There is no point on which parties residing by the sea-side are more entirely agreed than that it is useless to attempt the cultivation of flowers in spots adjoining the shore. In some situations exposed to the north and east this concord of sentiment may well exist; but as a proof of what may be effected by attention and skill, we may mention that, being at Dover a few days back, we remarked at No. 38 Marine Parade the most beautifully effective beds and verandah that we have ever met with in any situation: the beds were filled with scarlet Geraniums, Pelargoniums, Fuchsias, Antirrhinums, Lobelias, Petunias; in fact, all the varieties met with in the best cultivated gardens. The pillars and arches of the verandah were covered with Tropseolum canariense, which, blending with the tall flowering plants of scarlet Geraniums, produced a beautifully brilliant effect. Now they were not merely grown and flowered, but they could not be surpassed for vigorous health or abundance of bloom. It was the more striking to us to witness the display made in this instance, and many others in its immediate neighbourhood, because we well remember it from the days of our boyhood, and can recollect what was called a garden, not far from the spot alluded to, which scarcely produced a flower beyond bunches of the white Pink.

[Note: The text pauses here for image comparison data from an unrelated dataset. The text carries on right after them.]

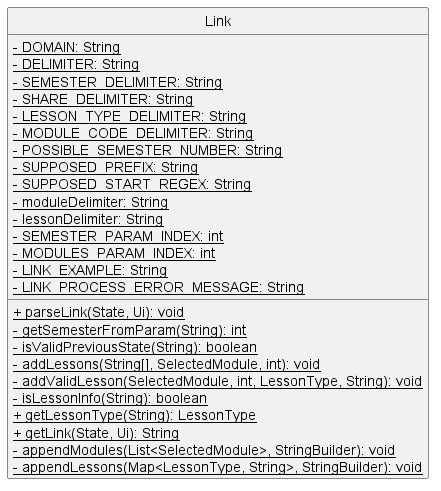
The PlantUML diagram docs/images/linkClass.png in nus-cs2113-AY2223S1/tp, before a commit.
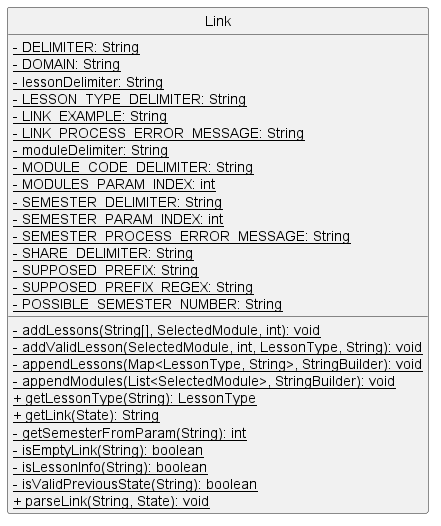
After the commit.

Commit message:
Order class diagram alphabetically

Diff of the diagram source:
```diff
@@ -3,31 +3,33 @@
 skinparam classAttributeIconSize 0
 
 class Link {
+    <u>- DELIMITER: String
     <u>- DOMAIN: String
-    <u>- DELIMITER: String
-    <u>- SEMESTER_DELIMITER: String
-    <u>- SHARE_DELIMITER: String
+    <u>- lessonDelimiter: String
     <u>- LESSON_TYPE_DELIMITER: String
-    <u>- MODULE_CODE_DELIMITER: String
-    <u>- POSSIBLE_SEMESTER_NUMBER: String
-    <u>- SUPPOSED_PREFIX: String
-    <u>- SUPPOSED_START_REGEX: String
-    <u>- moduleDelimiter: String
-    <u>- lessonDelimiter: String
-    <u>- SEMESTER_PARAM_INDEX: int
-    <u>- MODULES_PARAM_INDEX: int
     <u>- LINK_EXAMPLE: String
     <u>- LINK_PROCESS_ERROR_MESSAGE: String
+    <u>- moduleDelimiter: String
+    <u>- MODULE_CODE_DELIMITER: String
+    <u>- MODULES_PARAM_INDEX: int
+    <u>- SEMESTER_DELIMITER: String
+    <u>- SEMESTER_PARAM_INDEX: int
+    <u>- SEMESTER_PROCESS_ERROR_MESSAGE: String
+    <u>- SHARE_DELIMITER: String
+    <u>- SUPPOSED_PREFIX: String
+    <u>- SUPPOSED_PREFIX_REGEX: String
+    <u>- POSSIBLE_SEMESTER_NUMBER: String
 
-    <u>+ parseLink(State, Ui): void
-    <u>- getSemesterFromParam(String): int
-    <u>- isValidPreviousState(String): boolean
     <u>- addLessons(String[], SelectedModule, int): void
     <u>- addValidLesson(SelectedModule, int, LessonType, String): void
+    <u>- appendLessons(Map<LessonType, String>, StringBuilder): void
+    <u>- appendModules(List<SelectedModule>, StringBuilder): void
+    <u>+ getLessonType(String): LessonType
+    <u>+ getLink(State): String
+    <u>- getSemesterFromParam(String): int
+    <u>- isEmptyLink(String): boolean
     <u>- isLessonInfo(String): boolean
-    <u>+ getLessonType(String): LessonType
-    <u>+ getLink(State, Ui): String
-    <u>- appendModules(List<SelectedModule>, StringBuilder): void
-    <u>- appendLessons(Map<LessonType, String>, StringBuilder): void
+    <u>- isValidPreviousState(String): boolean
+    <u>+ parseLink(String, State): void
 }
 @enduml
```
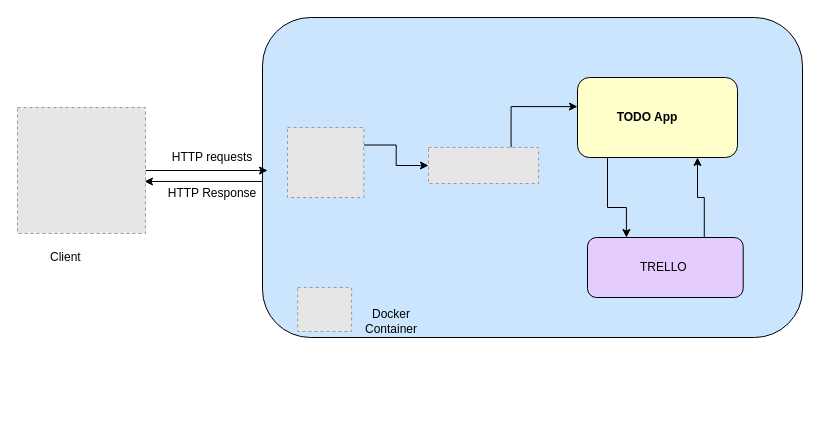
Before: documentation/Container_Diagram.drawio in kiranuppi/DevOps-Course-Starter, a draw.io diagram. Source tidied: cells renumbered, new cells numbered last; positions are measured from the earlier drawing's top-left corner, leaving out a move shared by most shapes. Both pictures are drawn from the tidied source at 100%, with x=0, y=0 at pixel (17, 17). Pictures stored in the file or linked from it are replaced by grey dashed boxes.
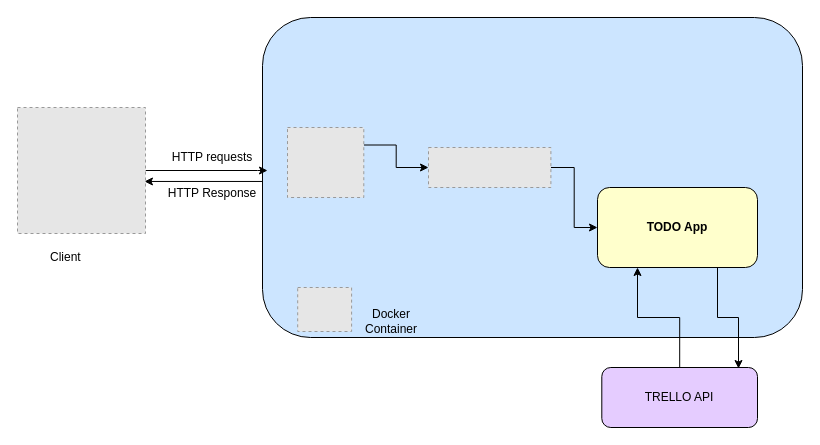
The same diagram, later.

Diff of the diagram source:
```diff
@@
-    <mxCell id="13" style="edgeStyle=orthogonalEdgeStyle;rounded=0;jettySize=auto;html=1;exitX=0.25;exitY=1;exitDx=0;exitDy=0;entryX=0.25;entryY=0;entryDx=0;entryDy=0;" parent="1" edge="1" source="14" target="20">
-      <mxGeometry relative="1" as="geometry">
-        <Array as="points">
-          <mxPoint x="590" y="140" />
-          <mxPoint x="590" y="190" />
-          <mxPoint x="609" y="190" />
-        </Array>
-      </mxGeometry>
+    <mxCell id="13" style="edgeStyle=orthogonalEdgeStyle;rounded=0;jettySize=auto;html=1;exitX=0.75;exitY=1;exitDx=0;exitDy=0;entryX=0.878;entryY=0.017;entryDx=0;entryDy=0;entryPerimeter=0;" parent="1" edge="1" source="14" target="20">
+      <mxGeometry relative="1" as="geometry" />
     </mxCell>
     <mxCell id="14" style="rounded=1;whiteSpace=wrap;html=1;fillColor=#FFFFCC;" parent="1" vertex="1">
-      <mxGeometry x="560" y="60" width="160" height="80" as="geometry" />
+      <mxGeometry x="580" y="170" width="160" height="80" as="geometry" />
     </mxCell>
-    <mxCell id="15" style="edgeStyle=orthogonalEdgeStyle;rounded=0;jettySize=auto;html=1;exitX=0.75;exitY=0;exitDx=0;exitDy=0;entryX=0;entryY=0.364;entryDx=0;entryDy=0;entryPerimeter=0;" parent="1" edge="1" source="16" target="14">
+    <mxCell id="15" style="edgeStyle=orthogonalEdgeStyle;rounded=0;jettySize=auto;html=1;" parent="1" edge="1" source="16" target="14">
       <mxGeometry relative="1" as="geometry" />
     </mxCell>
     <mxCell id="16" style="fillColor=#E6E6E6;strokeColor=#999999;dashed=1;verticalLabelPosition=bottom;labelBackgroundColor=#ffffff;verticalAlign=top;" parent="1" vertex="1">
-      <mxGeometry x="411" y="130" width="110.1" height="36" as="geometry" />
+      <mxGeometry x="411" y="130" width="122.4" height="40" as="geometry" />
     </mxCell>
     <mxCell id="17" value="&lt;b&gt;TODO App&lt;/b&gt;" style="text;html=1;strokeColor=none;fillColor=none;align=center;verticalAlign=middle;whiteSpace=wrap;rounded=0;" parent="1" vertex="1">
-      <mxGeometry x="590" y="85" width="80" height="30" as="geometry" />
+      <mxGeometry x="620" y="195" width="80" height="30" as="geometry" />
     </mxCell>
@@
-    <mxCell id="19" style="edgeStyle=orthogonalEdgeStyle;rounded=0;jettySize=auto;html=1;exitX=0.75;exitY=0;exitDx=0;exitDy=0;entryX=0.75;entryY=1;entryDx=0;entryDy=0;" parent="1" edge="1" source="20" target="14">
+    <mxCell id="19" style="edgeStyle=orthogonalEdgeStyle;rounded=0;jettySize=auto;html=1;entryX=0.25;entryY=1;entryDx=0;entryDy=0;" parent="1" edge="1" source="20" target="14">
       <mxGeometry relative="1" as="geometry" />
     </mxCell>
-    <mxCell id="20" value="TRELLO&amp;nbsp;" style="rounded=1;whiteSpace=wrap;html=1;fillColor=#E5CCFF;" parent="1" vertex="1">
-      <mxGeometry x="570" y="220" width="155.7" height="60" as="geometry" />
+    <mxCell id="20" value="TRELLO API" style="rounded=1;whiteSpace=wrap;html=1;fillColor=#E5CCFF;" parent="1" vertex="1">
+      <mxGeometry x="584.3" y="350" width="155.7" height="60" as="geometry" />
     </mxCell>
```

It must be remembered that this part of Dover lies open to the south; but still it so closely adjoins the sea, that winds from that quarter must be loaded with saline particles; indeed, in high tides and strong breezes the spray itself must be carried over the plants.

We write these lines in a place quite as favourable for the cultivation of a few flowers as the one we have remarked upon; but with the exception of a starved Fuchsia, and one or two other varieties, the whole length of sea-front, about a mile, could not produce a decent nosegay; and no doubt if we were to ask the reason of the residents or visitors, the universal answer would be, "It is too near the sea." To this we should reply, "Look at No. 38 Marine Parade, Dover".

Ramsgate, Sept. 17, 1849.